▶ _PROBLEM DETAILS_
In the copy, keep every record exact and leave out all images.

[Dataset entries]
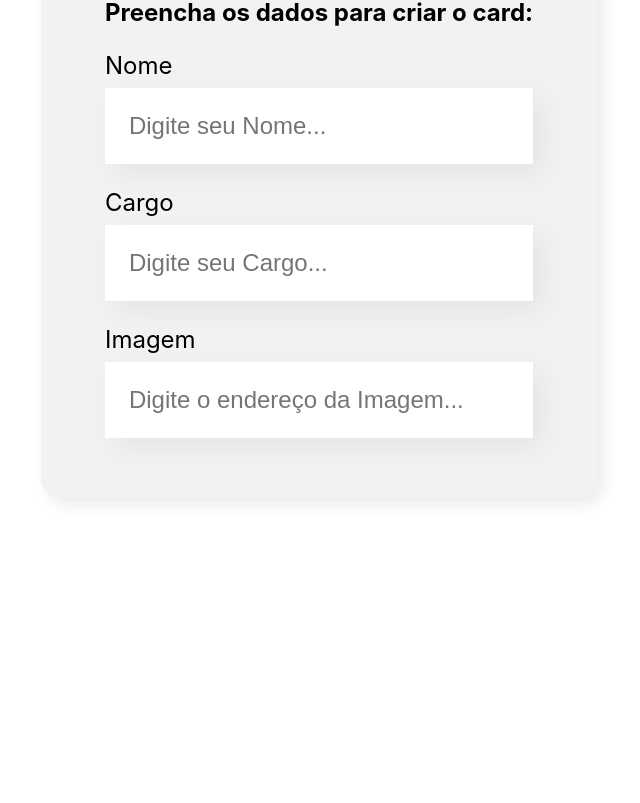
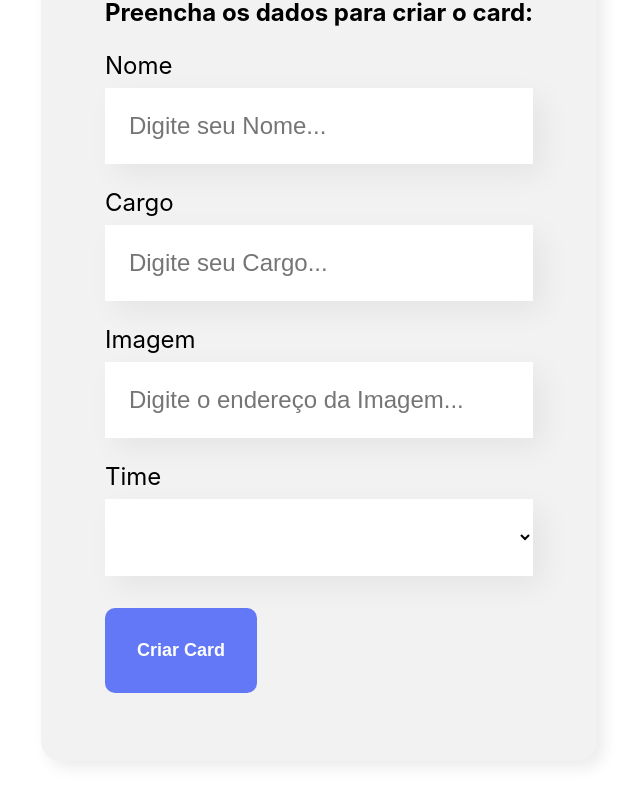
Before and after one commit to luizladeira/app_organo, a React (Create React App) app in the folder organo/: page / in a window 1280 px wide. Shown: the part 636-1439 px from the top of the page, without its empty margins (321-961 px from the left). Before the commit the page ends 1214 px from the top, so only its background shows below. Built offline with nearby package versions, Linux system fonts and the light colour scheme.

Commit message:
tratando o formulário

```diff
--- /dev/null
+++ b/organo/src/components/Botao/Botao.css
@@ -0,0 +1,15 @@
+.botao {
+    background: #6278F7;
+    border-radius: 10px;
+    font-weight: 700;
+    font-size: 18px;
+    padding: 32px;
+    border:none;
+    cursor: pointer;
+    color:white;
+    margin:32px 0;
+}
+
+.botao:hover{
+    color:#95FFD4;
+}
--- /dev/null
+++ b/organo/src/components/Botao/index.js
@@ -0,0 +1,11 @@
+import './Botao.css'
+
+const Botao = (props) => {
+    return (
+        <button className="botao">
+            {props.children}
+        </button>
+    )
+}
+
+export default Botao
--- a/organo/src/components/CampoTexto/index.js
+++ b/organo/src/components/CampoTexto/index.js
@@ -5,13 +5,20 @@
 
     const placeholderModificada = `${props.placeholder}...`
 
+    let valor = 'Luiz Ladeira'
+
+    const aoDigitado = (evento) => {
+        valor = evento.target.value
+        console.log(valor)
+    }
+
     return (
         <div className="campo-texto">
             <label>
                 {props.label}
             </label>
 
-            <input placeholder={placeholderModificada} />
+            <input required={props.obrigatorio} onClick={aoDigitado} placeholder={placeholderModificada} />
         </div>
     )
 }
--- a/organo/src/components/Formulario/index.js
+++ b/organo/src/components/Formulario/index.js
@@ -1,15 +1,35 @@
+import Botao from "../Botao"
 import CampoTexto from "../CampoTexto"
+import ListaSuspensa from "../ListaSuspensa"
 import "./Formulario.css"
 
 const Formulario = () => {
 
+    const times = [
+        '',
+        'Programação',
+        'Front-End',
+        'Data Science',
+        'Devops',
+        'UX e Design',
+        'Mobile',
+        'Inovação e Gestão'
+    ]
+
+    const aoSalvar = (evento) => {
+        evento.preventDefault()
+        console.log('form foi submetido')
+    }
+
     return (
         <section className="formulario">
-            <form>
+            <form onSubmit={aoSalvar} >
                 <h2>Preencha os dados para criar o card:</h2>
-                <CampoTexto label="Nome" placeholder="Digite seu Nome" />
-                <CampoTexto label="Cargo" placeholder="Digite seu Cargo" />
+                <CampoTexto obrigatorio={true} label="Nome" placeholder="Digite seu Nome" />
+                <CampoTexto obrigatorio={true} label="Cargo" placeholder="Digite seu Cargo" />
                 <CampoTexto label="Imagem" placeholder="Digite o endereço da Imagem" />
+                <ListaSuspensa obrigatorio={true} label="Time" itens={times}/>
+                <Botao>Criar Card</Botao>
             </form>
         </section>
     )
--- /dev/null
+++ b/organo/src/components/ListaSuspensa/ListaSuspensa.css
@@ -0,0 +1,16 @@
+.lista-suspensa label {
+    display: block;
+    margin-bottom:8px;
+    font-size: 24px;
+}
+
+.lista-suspensa select{
+        background: #FFFFFF;
+        mix-blend-mode: normal;
+        box-shadow: 10px 10px 30px rgba(0, 0, 0, 0.06);
+        width: 100%;
+        border: none;
+        font-size:24px;
+        padding: 24px;
+        box-sizing: border-box;
+}
--- /dev/null
+++ b/organo/src/components/ListaSuspensa/index.js
@@ -0,0 +1,20 @@
+import './ListaSuspensa.css'
+
+const ListaSuspensa = (props) => {
+
+    //console.log(props.itens)
+
+    return (
+        <div className="lista-suspensa">
+            <label>{props.label}</label>
+            <select required={props.obrigatorio}>
+                {props.itens.map(item => {
+                        return <option key={item}>{item}</option>
+                    } // para cada item retorna uma option com a lista
+                )}
+            </select>
+        </div>
+    )
+}
+
+export default ListaSuspensa
```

▶ _ANSWER TO THE EXERCISE_
Before and after one commit to luizladeira/app_organo, a React (Create React App) app in the folder organo/: page / in a window 1280 px wide. Shown: the part 636-1439 px from the top of the page, without its empty margins (321-961 px from the left). Before the commit the page ends 1214 px from the top, so only its background shows below. Built offline with nearby package versions, Linux system fonts and the light colour scheme.

Commit message:
tratando o formulário

```diff
--- /dev/null
+++ b/organo/src/components/Botao/Botao.css
@@ -0,0 +1,15 @@
+.botao {
+    background: #6278F7;
+    border-radius: 10px;
+    font-weight: 700;
+    font-size: 18px;
+    padding: 32px;
+    border:none;
+    cursor: pointer;
+    color:white;
+    margin:32px 0;
+}
+
+.botao:hover{
+    color:#95FFD4;
+}
--- /dev/null
+++ b/organo/src/components/Botao/index.js
@@ -0,0 +1,11 @@
+import './Botao.css'
+
+const Botao = (props) => {
+    return (
+        <button className="botao">
+            {props.children}
+        </button>
+    )
+}
+
+export default Botao
--- a/organo/src/components/CampoTexto/index.js
+++ b/organo/src/components/CampoTexto/index.js
@@ -5,13 +5,20 @@
 
     const placeholderModificada = `${props.placeholder}...`
 
+    let valor = 'Luiz Ladeira'
+
+    const aoDigitado = (evento) => {
+        valor = evento.target.value
+        console.log(valor)
+    }
+
     return (
         <div className="campo-texto">
             <label>
                 {props.label}
             </label>
 
-            <input placeholder={placeholderModificada} />
+            <input required={props.obrigatorio} onClick={aoDigitado} placeholder={placeholderModificada} />
         </div>
     )
 }
--- a/organo/src/components/Formulario/index.js
+++ b/organo/src/components/Formulario/index.js
@@ -1,15 +1,35 @@
+import Botao from "../Botao"
 import CampoTexto from "../CampoTexto"
+import ListaSuspensa from "../ListaSuspensa"
 import "./Formulario.css"
 
 const Formulario = () => {
 
+    const times = [
+        '',
+        'Programação',
+        'Front-End',
+        'Data Science',
+        'Devops',
+        'UX e Design',
+        'Mobile',
+        'Inovação e Gestão'
+    ]
+
+    const aoSalvar = (evento) => {
+        evento.preventDefault()
+        console.log('form foi submetido')
+    }
+
     return (
         <section className="formulario">
-            <form>
+            <form onSubmit={aoSalvar} >
                 <h2>Preencha os dados para criar o card:</h2>
-                <CampoTexto label="Nome" placeholder="Digite seu Nome" />
-                <CampoTexto label="Cargo" placeholder="Digite seu Cargo" />
+                <CampoTexto obrigatorio={true} label="Nome" placeholder="Digite seu Nome" />
+                <CampoTexto obrigatorio={true} label="Cargo" placeholder="Digite seu Cargo" />
                 <CampoTexto label="Imagem" placeholder="Digite o endereço da Imagem" />
+                <ListaSuspensa obrigatorio={true} label="Time" itens={times}/>
+                <Botao>Criar Card</Botao>
             </form>
         </section>
     )
--- /dev/null
+++ b/organo/src/components/ListaSuspensa/ListaSuspensa.css
@@ -0,0 +1,16 @@
+.lista-suspensa label {
+    display: block;
+    margin-bottom:8px;
+    font-size: 24px;
+}
+
+.lista-suspensa select{
+        background: #FFFFFF;
+        mix-blend-mode: normal;
+        box-shadow: 10px 10px 30px rgba(0, 0, 0, 0.06);
+        width: 100%;
+        border: none;
+        font-size:24px;
+        padding: 24px;
+        box-sizing: border-box;
+}
--- /dev/null
+++ b/organo/src/components/ListaSuspensa/index.js
@@ -0,0 +1,20 @@
+import './ListaSuspensa.css'
+
+const ListaSuspensa = (props) => {
+
+    //console.log(props.itens)
+
+    return (
+        <div className="lista-suspensa">
+            <label>{props.label}</label>
+            <select required={props.obrigatorio}>
+                {props.itens.map(item => {
+                        return <option key={item}>{item}</option>
+                    } // para cada item retorna uma option com a lista
+                )}
+            </select>
+        </div>
+    )
+}
+
+export default ListaSuspensa
```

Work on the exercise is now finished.